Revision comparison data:

>>>

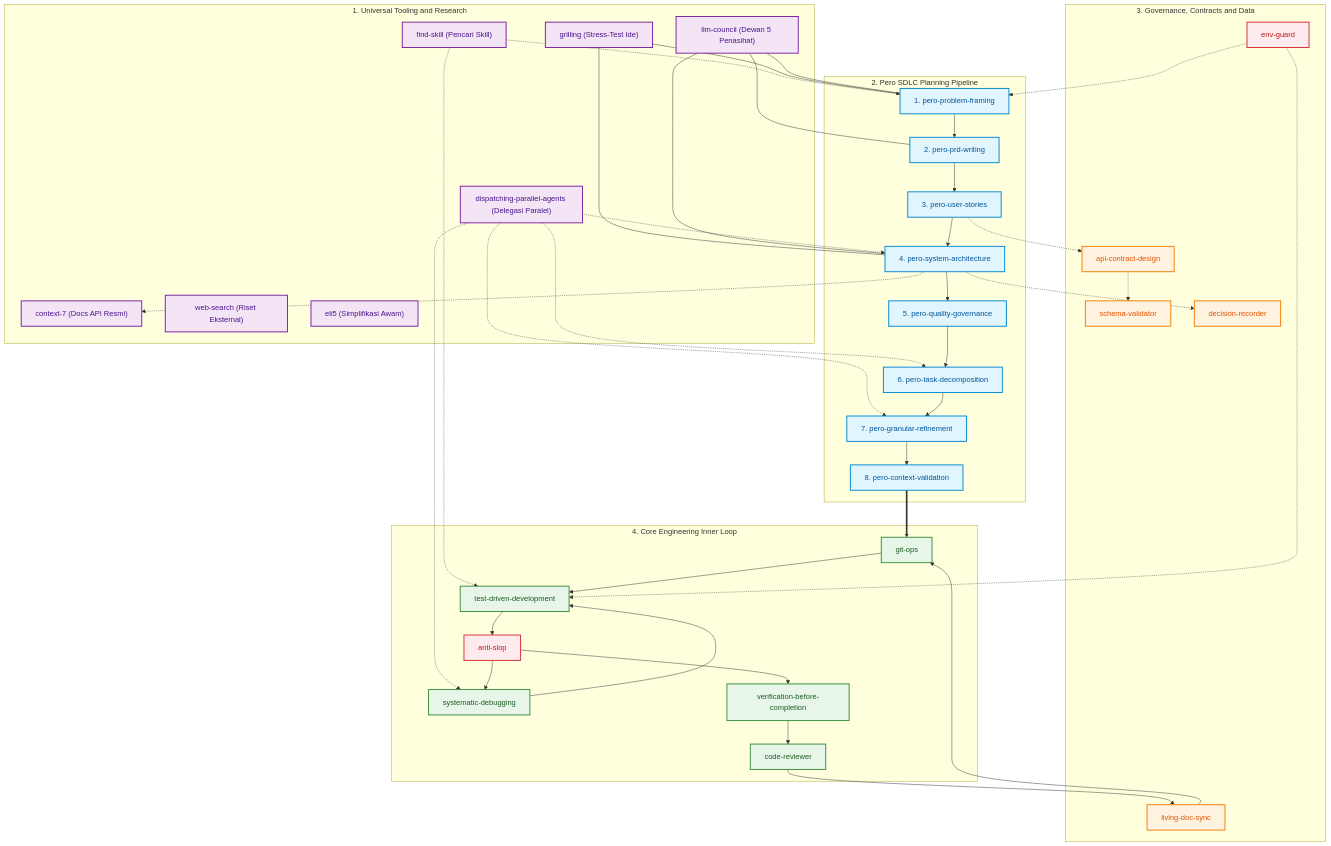
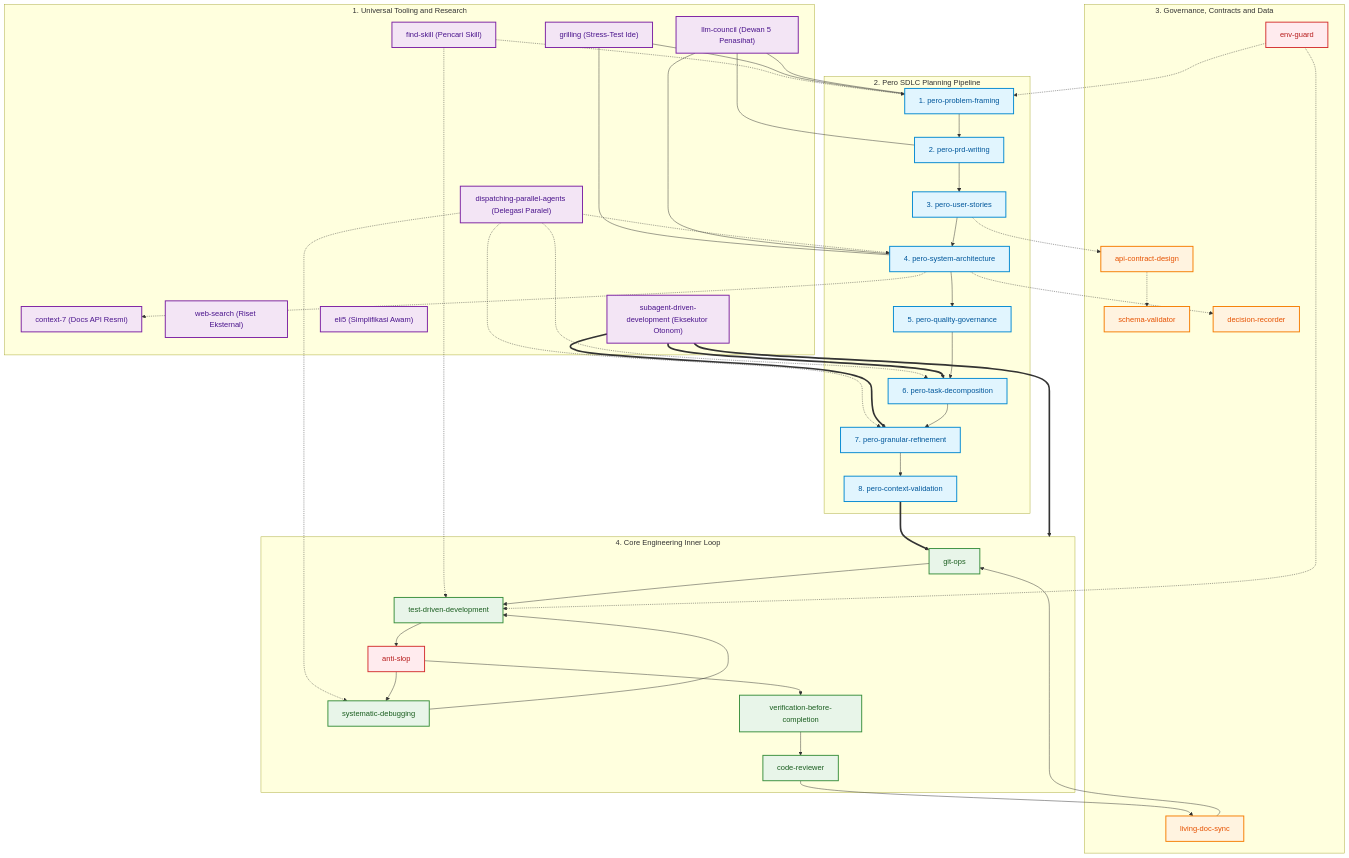
The first of 4 diagrams in README.md (okyFaishal/pero-agent-skills), drawn with Mermaid before and after one commit. The commit also changed other lines of this file and 15 other files, not shown here.

Commit message:
feat(skills): add subagent-driven-development modular suite and sync 27 skills

```diff
--- a/README.md
+++ b/README.md
@@ -57,6 +57,7 @@
         GRL["grilling (Stress-Test Ide)"]:::tool
         COU["llm-council (Dewan 5 Penasihat)"]:::tool
         DPA["dispatching-parallel-agents (Delegasi Paralel)"]:::tool
+        SDD["subagent-driven-development (Eksekutor Otonom)"]:::tool
         ELI5["eli5 (Simplifikasi Awam)"]:::tool
     end
 
@@ -101,6 +102,9 @@
     DPA -.-> S7
     DPA -.-> DBG
     DPA -.-> S4
+    SDD ==> S6
+    SDD ==> S7
+    SDD ==> ENGINE
     
     S1 --> S2
     S2 --> S3
```
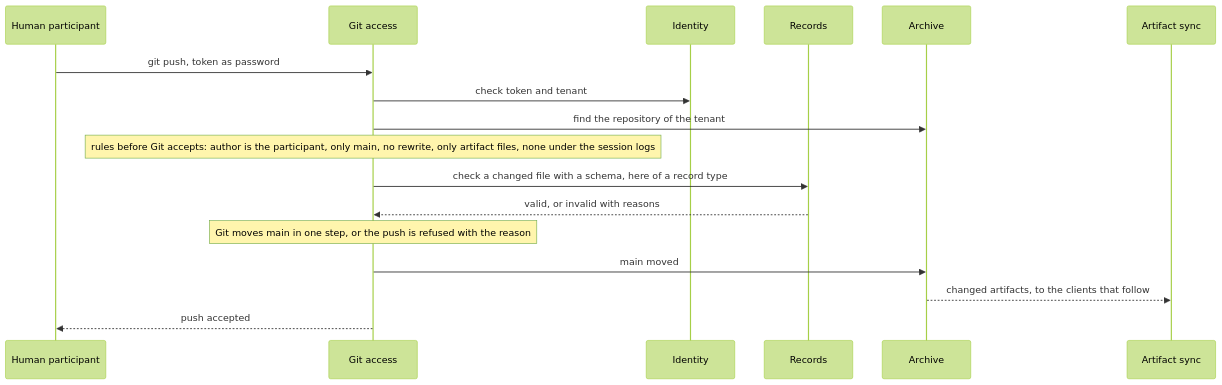
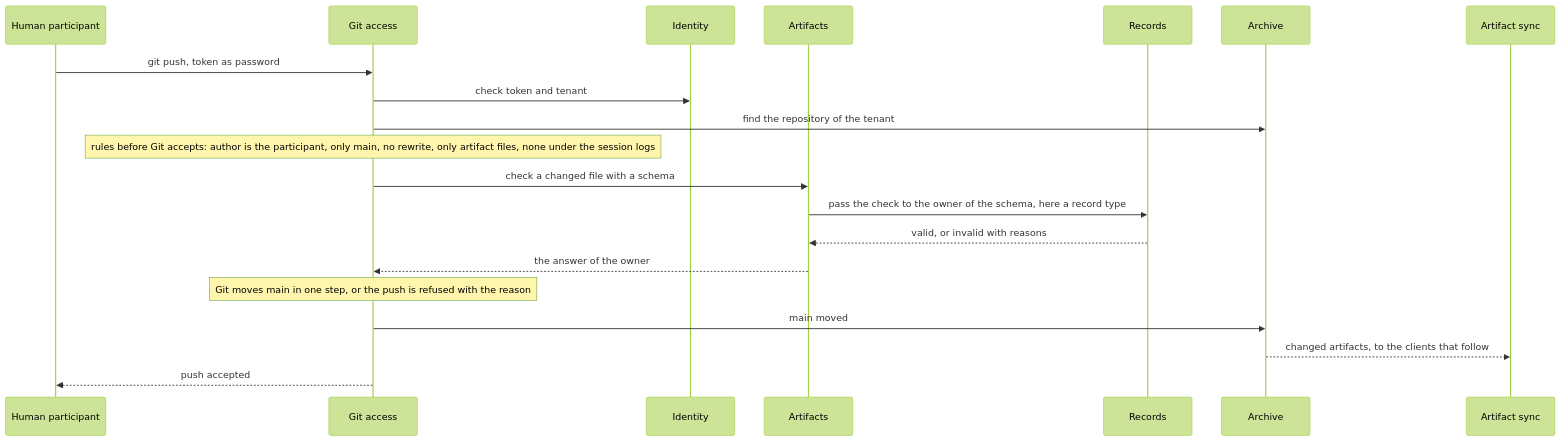
The ninth of 15 diagrams in docs/architecture/06-runtime-view.arc42.md (mrsimpson/agentic-office), drawn with Mermaid (forest theme) before and after one commit. The commit also changed other lines of this file and 6 other files, not shown here.

First line of the commit message:
docs(architecture): add the artifacts part as the registry of schema owners

````diff
--- a/docs/architecture/06-runtime-view.arc42.md
+++ b/docs/architecture/06-runtime-view.arc42.md
@@ -379,19 +379,22 @@
 ```mermaid
 sequenceDiagram
     participant actor_human as Human participant
     participant bb_git_access as Git access
     participant bb_identity as Identity
+    participant bb_artifacts as Artifacts
     participant bb_records as Records
     participant bb_archive as Archive
     participant bb_sync as Artifact sync
     actor_human->>bb_git_access: git push, token as password
     bb_git_access->>bb_identity: check token and tenant
     bb_git_access->>bb_archive: find the repository of the tenant
     Note over bb_git_access: rules before Git accepts: author is the participant, only main, no rewrite, only artifact files, none under the session logs
-    bb_git_access->>bb_records: check a changed file with a schema, here of a record type
-    bb_records-->>bb_git_access: valid, or invalid with reasons
+    bb_git_access->>bb_artifacts: check a changed file with a schema
+    bb_artifacts->>bb_records: pass the check to the owner of the schema, here a record type
+    bb_records-->>bb_artifacts: valid, or invalid with reasons
+    bb_artifacts-->>bb_git_access: the answer of the owner
     Note over bb_git_access: Git moves main in one step, or the push is refused with the reason
     bb_git_access->>bb_archive: main moved
     bb_archive-->>bb_sync: changed artifacts, to the clients that follow
     bb_git_access-->>actor_human: push accepted
 ```
````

<<<

Exercise objective:
If a line of the data contains the word "check", it counts toward the total; state that total alone.

Reply to the exercise:
4